### Exercise:
Reprint the listing. Every line must match the original exactly.

Input data: Begin

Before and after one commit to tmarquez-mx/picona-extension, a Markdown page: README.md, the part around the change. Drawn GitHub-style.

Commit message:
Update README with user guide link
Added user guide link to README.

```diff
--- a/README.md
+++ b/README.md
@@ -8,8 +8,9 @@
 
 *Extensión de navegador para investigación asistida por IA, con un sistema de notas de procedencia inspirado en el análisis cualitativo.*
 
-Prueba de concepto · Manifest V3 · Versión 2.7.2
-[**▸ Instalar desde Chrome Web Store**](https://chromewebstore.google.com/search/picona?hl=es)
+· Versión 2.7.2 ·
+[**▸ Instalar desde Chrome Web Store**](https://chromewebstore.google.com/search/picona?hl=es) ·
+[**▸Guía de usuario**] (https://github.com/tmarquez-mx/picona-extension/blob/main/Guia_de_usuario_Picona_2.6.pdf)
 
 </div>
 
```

Input data: End

### Reply to the task:
Before and after one commit to tmarquez-mx/picona-extension, a Markdown page: README.md, the part around the change. Drawn GitHub-style.

Commit message:
Update README with user guide link
Added user guide link to README.

```diff
--- a/README.md
+++ b/README.md
@@ -8,8 +8,9 @@
 
 *Extensión de navegador para investigación asistida por IA, con un sistema de notas de procedencia inspirado en el análisis cualitativo.*
 
-Prueba de concepto · Manifest V3 · Versión 2.7.2
-[**▸ Instalar desde Chrome Web Store**](https://chromewebstore.google.com/search/picona?hl=es)
+· Versión 2.7.2 ·
+[**▸ Instalar desde Chrome Web Store**](https://chromewebstore.google.com/search/picona?hl=es) ·
+[**▸Guía de usuario**] (https://github.com/tmarquez-mx/picona-extension/blob/main/Guia_de_usuario_Picona_2.6.pdf)
 
 </div>
 
```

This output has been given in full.